Vampire Weekend and Tea

So, at this point, everyone has gone completely nuts over Vampire Weekend, and there has been indie backlash (as there usually is in the cases of meteoric rises to fame in the "indie rock" world). Many have noted the obvious Paul Simon influence (I think they took a cue from Mark Mothersbaugh's solo work, and Wes Anderson's directorial influence can be seen in their video for Oxford Comma -- very appropriate given the similar cultural milieu that produced Anderson and his usual scorewriter, Mothersbaugh), but have any of you dear readers noticed their connections to tea?

These preppy Columbia-educated rockers seem to partake of the stuff rather regularly, but still seem to be lacking in their knowledge about it. In the video for "Mansard Roof," they relax and play music on a sailboat, taking time out of their navigation around Manhattan and New Jersey for tea in their Brooks Brothers casual wear.* They are clearly enjoying the salty air and the (most likely) tannic brew, but do they even know what they're drinking? (OK, OK, yes, tea... But beyond that!)

In the lyrics for "One (Blake's Got a New Face)" they actually say, "English breakfast tastes like Darjeeling." What?!?! No, it really doesn't! Sure, both are black teas, but beyond that there isn't much similarity. English Breakfast was traditionally a blend of Assam and sometimes strong Ceylon teas (later on), but now is generally a strong, astringent brew that most enjoy with milk and sugar. Darjeeling teas, on the other hand, are typically either delicate and floral (first flush) or complex, with muscat notes (second flush), and neither benefits at all from milk OR sugar (in my strong opinion). They are not similar at all. (This goes way beyond the Coke-Pepsi debate, I tell you. It's a whole other level of difference, more like Coke-Sprite.) Perhaps they're overbrewing the Darjeeling? Or overpowering both with milk and sugar? (Maybe they should take one of my tea classes!)

Of course, on the positive side, their fans are looking more into tea when they look into the lyrics. SongMeanings.net included comments like, "english breakfast and darjeeling are both teas! i just learned that today." I wonder if any of them will actually try the Vampire Weekend-endorsed teas, and perhaps even notice that they do NOT, in fact, taste all that similar. We can only hope... :)

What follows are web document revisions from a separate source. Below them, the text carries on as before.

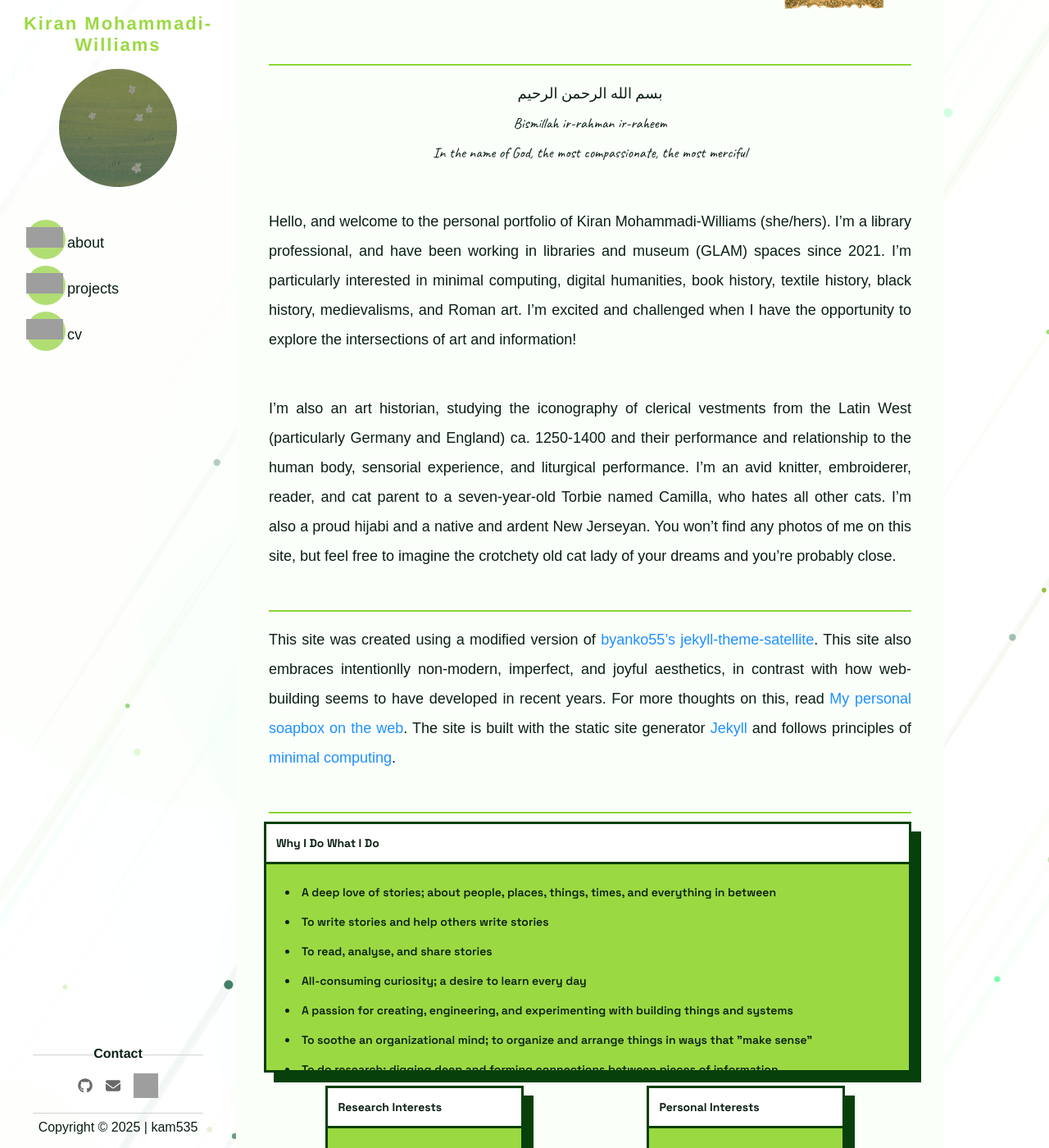
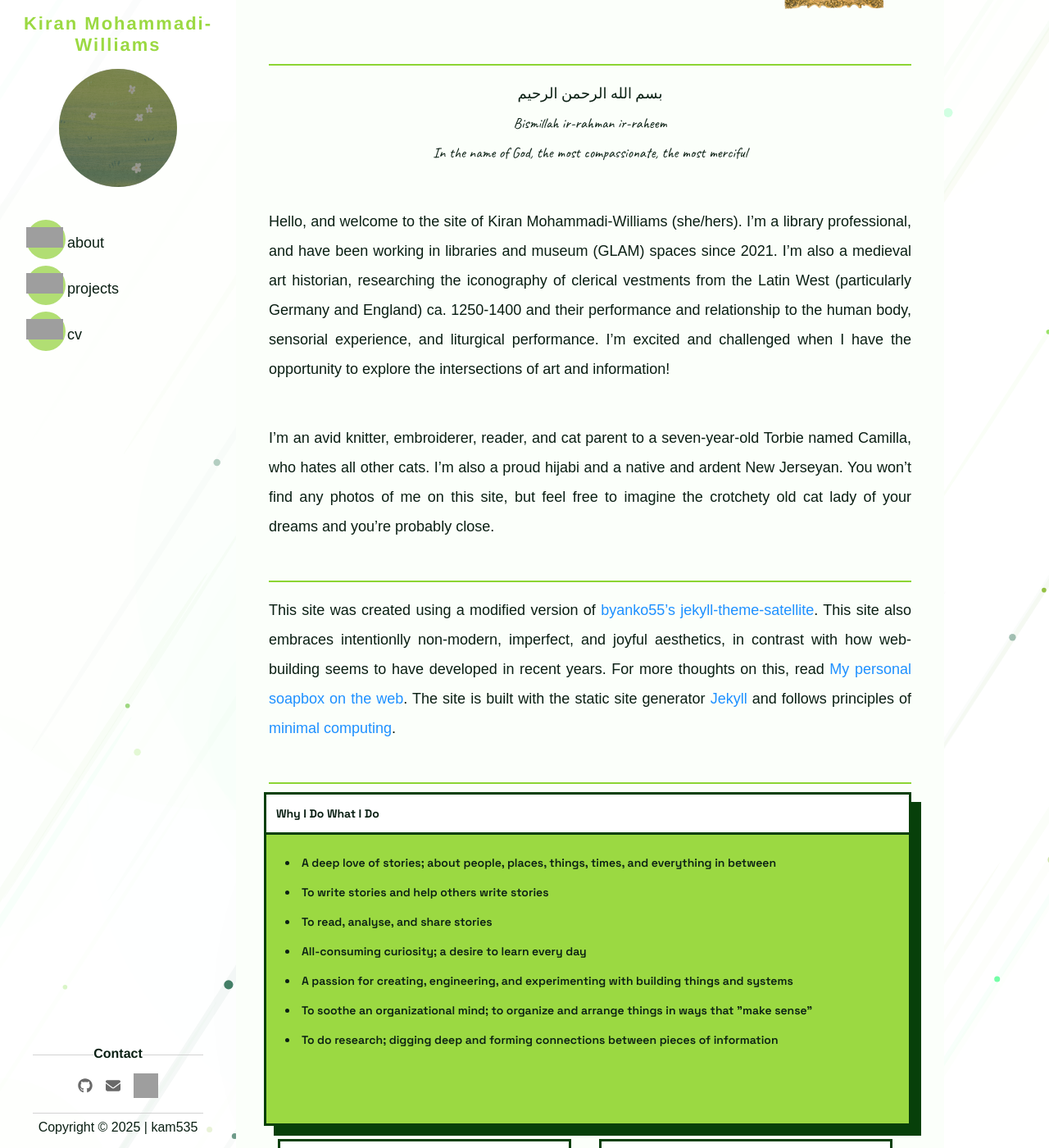
Before and after one commit to green-queen/green-queen.github.io, a Jekyll site: the page built from _pages/index.md, in a window 1280 px wide and 1400 px high, scrolled down 565 px. Shown: the whole window at 82% size. Built offline with Jekyll 4.4.1, drawn with Linux system fonts in a browser that asks for light colours; some web fonts are replaced; some of the changed text lies outside the part shown; grey boxes are pictures that could not be loaded.

Commit message:
Update index.md

```diff
--- a/_pages/index.md
+++ b/_pages/index.md
@@ -12,6 +12,10 @@ layout: page
     padding: 0px 0;
     margin-left: 15px;
   }
+
+  main ul {
+    margin-bottom: 0rem;
+    background: inherit;
 </style>
 <div class="welcome-div">
 
@@ -28,9 +32,9 @@ Librarian • Art Historian • Book Lover • Viridiphile
 
 </div>
 
-Hello, and welcome to the personal portfolio of Kiran Mohammadi-Williams (she/hers). I'm a library professional, and have been working in libraries and museum (GLAM) spaces since 2021. I'm particularly interested in minimal computing, digital humanities, book history, textile history, black history, medievalisms, and Roman art. I'm excited and challenged when I have the opportunity to explore the intersections of art and information!
+Hello, and welcome to the site of Kiran Mohammadi-Williams (she/hers). I'm a library professional, and have been working in libraries and museum (GLAM) spaces since 2021. I'm also a medieval art historian, researching the iconography of clerical vestments from the Latin West (particularly Germany and England) ca. 1250-1400 and their performance and relationship to the human body, sensorial experience, and liturgical performance. I'm excited and challenged when I have the opportunity to explore the intersections of art and information!
 
-I'm also an art historian, studying the iconography of clerical vestments from the Latin West (particularly Germany and England) ca. 1250-1400 and their performance and relationship to the human body, sensorial experience, and liturgical performance. I'm an avid knitter, embroiderer, reader, and cat parent to a seven-year-old Torbie named Camilla, who hates all other cats. I'm also a proud hijabi and a native and ardent New Jerseyan. You won't find any photos of me on this site, but feel free to imagine the crotchety old cat lady of your dreams and you're probably close.
+I'm an avid knitter, embroiderer, reader, and cat parent to a seven-year-old Torbie named Camilla, who hates all other cats. I'm also a proud hijabi and a native and ardent New Jerseyan. You won't find any photos of me on this site, but feel free to imagine the crotchety old cat lady of your dreams and you're probably close.
 
 <hr>
 This site was created using a modified version of <a href="https://github.com/byanko55/jekyll-theme-satellite">byanko55's jekyll-theme-satellite</a>. This site also embraces intentionlly non-modern, imperfect, and joyful aesthetics, in contrast with how web-building seems to have developed in recent years. For more thoughts on this, read [My personal soapbox on the web](https://kam535.github.io/garden/web-soapbox.html). The site is built with the static site generator [Jekyll](https://jekyllrb.com) and follows principles of [minimal computing](https://go-dh.github.io/mincomp/about/).
@@ -38,7 +42,7 @@ This site was created using a modified version of <a href="https://github.com/by
 <hr>
 
 
-<div class="card" style="width: 100%">
+<div class="card" style="height:auto; width:100%;">
     <div class="head">Why I Do What I Do</div>
     <div class="content" style= "padding: 0px 0px 0px 8px">
         <li>A deep love of stories; about people, places, things, times, and everything in between</li>
@@ -53,7 +57,7 @@ This site was created using a modified version of <a href="https://github.com/by
 </div>
 
 <div class="card-gallery">
-  <div class="card">
+  <div class="card" style="height:auto; width:45%;">
     <div class="head">Research Interests</div>
     <div class="content">
        <ul>
@@ -72,7 +76,7 @@ This site was created using a modified version of <a href="https://github.com/by
       <br />
     </div>
   </div>
-  <div class="card">
+  <div class="card" style="height:auto; width:45%;">
     <div class="head">Personal Interests</div>
     <div class="content">
         <ul>
```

*The Guardian has an amusing take on the video.

2 comments:

Steph said...

Love this post! And yes, they should take your class!

VeeTea said...

Thanks, Steph!